|Problem||Domestic||International||Domestic||International||Domestic intra EU||International|
|Cancelled||€ 675||€ 675||none||none||€ 400||€ 600|
|Delayed||€ 675||€ 675||none||none||€ 400||€ 600|
|Denied Boarding||€ 1,60||€ 1,60||€ 1,20||€ 1,20||€ 400||€ 600|
|Damaged/Lost Luggage ⁷||€ 1,40||€ 1,40||€ 3,150 ¹⁰||€ 1,40||€ 1,40||€ 1,40|
What about baggage and luggage that gets damaged or lost?
On European, Canadian, and international American flights damaged, delayed or lost luggage compensation claims are covered by the Montreal Convention. It classifies baggage as “delayed” for the first 21 days, after which it is considered “lost”. The limits set by the convention are not an exact amount, but rather Special Drawing Rights (SDR), a pseudo currency used in lieu, with 6 SDR equal to approximately €5.
The only exception to this is for domestic flights within the USA. In the USA damaged or lost baggage on domestic flights comes under the purview of DOT. They have set a limit of $3,500 (€3,150) for luggage loss or damage.
Global compensation harmonisation
The Montreal Convention, formally the Convention for the Unification of Certain Rules for International Carriage by Air followed the Warsaw Convention of 1929, and subsequent amendments in The Hague 1955, and Guatemala City 1971. Currently it has been signed and ratified by 132 countries and the European Union, a great stepping stone toward a fully recognized binding international aviation law.

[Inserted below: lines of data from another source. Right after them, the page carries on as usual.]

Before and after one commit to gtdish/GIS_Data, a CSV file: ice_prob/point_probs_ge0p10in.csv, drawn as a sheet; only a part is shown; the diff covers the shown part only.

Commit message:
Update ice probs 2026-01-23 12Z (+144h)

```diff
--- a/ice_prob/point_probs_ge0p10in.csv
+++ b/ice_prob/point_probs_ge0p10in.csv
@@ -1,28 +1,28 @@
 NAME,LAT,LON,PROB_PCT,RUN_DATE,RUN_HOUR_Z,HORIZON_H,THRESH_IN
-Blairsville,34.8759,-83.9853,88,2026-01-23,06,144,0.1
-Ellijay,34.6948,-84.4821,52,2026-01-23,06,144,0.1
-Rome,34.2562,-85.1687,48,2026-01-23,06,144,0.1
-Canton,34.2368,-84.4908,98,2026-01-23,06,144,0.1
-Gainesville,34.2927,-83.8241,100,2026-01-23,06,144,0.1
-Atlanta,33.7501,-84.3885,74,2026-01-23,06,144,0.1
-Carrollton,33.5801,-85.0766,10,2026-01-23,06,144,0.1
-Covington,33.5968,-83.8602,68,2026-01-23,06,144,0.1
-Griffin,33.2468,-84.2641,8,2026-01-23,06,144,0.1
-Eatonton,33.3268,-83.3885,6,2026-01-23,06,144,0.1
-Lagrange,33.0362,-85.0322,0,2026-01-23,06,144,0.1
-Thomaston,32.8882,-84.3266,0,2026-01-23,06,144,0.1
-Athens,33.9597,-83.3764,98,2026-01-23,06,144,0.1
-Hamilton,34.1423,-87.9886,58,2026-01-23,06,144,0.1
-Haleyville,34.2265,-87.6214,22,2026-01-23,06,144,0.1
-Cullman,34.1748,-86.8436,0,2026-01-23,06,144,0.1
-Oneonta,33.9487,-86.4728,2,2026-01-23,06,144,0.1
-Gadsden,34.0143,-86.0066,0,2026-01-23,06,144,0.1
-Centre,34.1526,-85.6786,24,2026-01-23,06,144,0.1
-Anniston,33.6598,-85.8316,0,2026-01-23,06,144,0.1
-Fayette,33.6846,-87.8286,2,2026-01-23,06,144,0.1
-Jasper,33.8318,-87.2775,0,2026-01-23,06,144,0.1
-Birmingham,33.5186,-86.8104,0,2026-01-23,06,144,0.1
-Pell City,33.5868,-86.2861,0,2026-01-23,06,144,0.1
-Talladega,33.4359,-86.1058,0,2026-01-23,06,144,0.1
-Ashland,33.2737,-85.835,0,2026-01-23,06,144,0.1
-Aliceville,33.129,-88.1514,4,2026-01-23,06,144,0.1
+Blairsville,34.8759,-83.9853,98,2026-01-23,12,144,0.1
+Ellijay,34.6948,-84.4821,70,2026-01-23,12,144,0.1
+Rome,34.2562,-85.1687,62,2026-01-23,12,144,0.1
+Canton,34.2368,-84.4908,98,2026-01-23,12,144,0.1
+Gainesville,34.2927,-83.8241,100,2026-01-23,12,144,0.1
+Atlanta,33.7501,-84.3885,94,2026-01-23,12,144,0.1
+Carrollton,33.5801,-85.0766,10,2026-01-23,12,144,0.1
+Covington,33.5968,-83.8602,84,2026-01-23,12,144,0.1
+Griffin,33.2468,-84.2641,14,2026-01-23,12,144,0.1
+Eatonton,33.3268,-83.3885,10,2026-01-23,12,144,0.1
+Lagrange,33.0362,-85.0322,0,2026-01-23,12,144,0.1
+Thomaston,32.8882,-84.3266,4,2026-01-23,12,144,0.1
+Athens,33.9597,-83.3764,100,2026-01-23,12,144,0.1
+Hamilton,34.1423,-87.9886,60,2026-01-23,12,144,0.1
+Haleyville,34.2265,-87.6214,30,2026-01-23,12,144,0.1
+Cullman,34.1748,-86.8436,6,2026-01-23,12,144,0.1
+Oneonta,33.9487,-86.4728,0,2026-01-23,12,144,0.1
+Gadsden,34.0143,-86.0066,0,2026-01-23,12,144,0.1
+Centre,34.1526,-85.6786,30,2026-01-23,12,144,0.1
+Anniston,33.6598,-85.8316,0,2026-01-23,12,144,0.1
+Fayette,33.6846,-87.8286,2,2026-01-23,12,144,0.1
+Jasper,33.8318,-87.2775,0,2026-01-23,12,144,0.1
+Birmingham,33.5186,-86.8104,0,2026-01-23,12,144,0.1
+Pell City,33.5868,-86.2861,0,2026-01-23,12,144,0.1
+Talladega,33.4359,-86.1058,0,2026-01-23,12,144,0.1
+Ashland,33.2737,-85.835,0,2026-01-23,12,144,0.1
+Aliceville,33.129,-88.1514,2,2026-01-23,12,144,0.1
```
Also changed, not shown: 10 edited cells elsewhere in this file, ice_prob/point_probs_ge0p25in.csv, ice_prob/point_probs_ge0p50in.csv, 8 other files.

In conjunction with the convention other countries and regions have their own regulations. Canada has recently amended their air passenger right’s legislation which is a very good indicator of how future compensation regulations will evolve. Canada’s maximum compensation provisions are currently the most generous of the regions examined in this article.
Guidelines for new changes have already been published in an EU Memo on Air Passenger Rights Revision from 2013 which proposes several new changes that may soon be adopted. The list of guidelines covers all areas from the redefinition of force majeure to passengers being rerouted on other airlines. A summary of the main new guidelines includes:
- The definition of “extraordinary circumstances” to include natural disasters and air traffic control strikes, and to exclude technical problems identified during routine maintenance.
- Airlines obliged to inform passengers about flight delays within 30 minutes after scheduled departure time.
- Airlines required to reroute passengers on another carrier if they cannot do so themselves within 12 hours of the scheduled departure time.
- Airlines prohibited from cancelling the return leg of a ticket because the outbound leg was not used.
- The right to refreshments and communication applicable to all flights after two hours.
The right to refreshments, communication, accommodation, and assistance where passengers experience a delay at their final destinations due to the late arrival of connecting flights.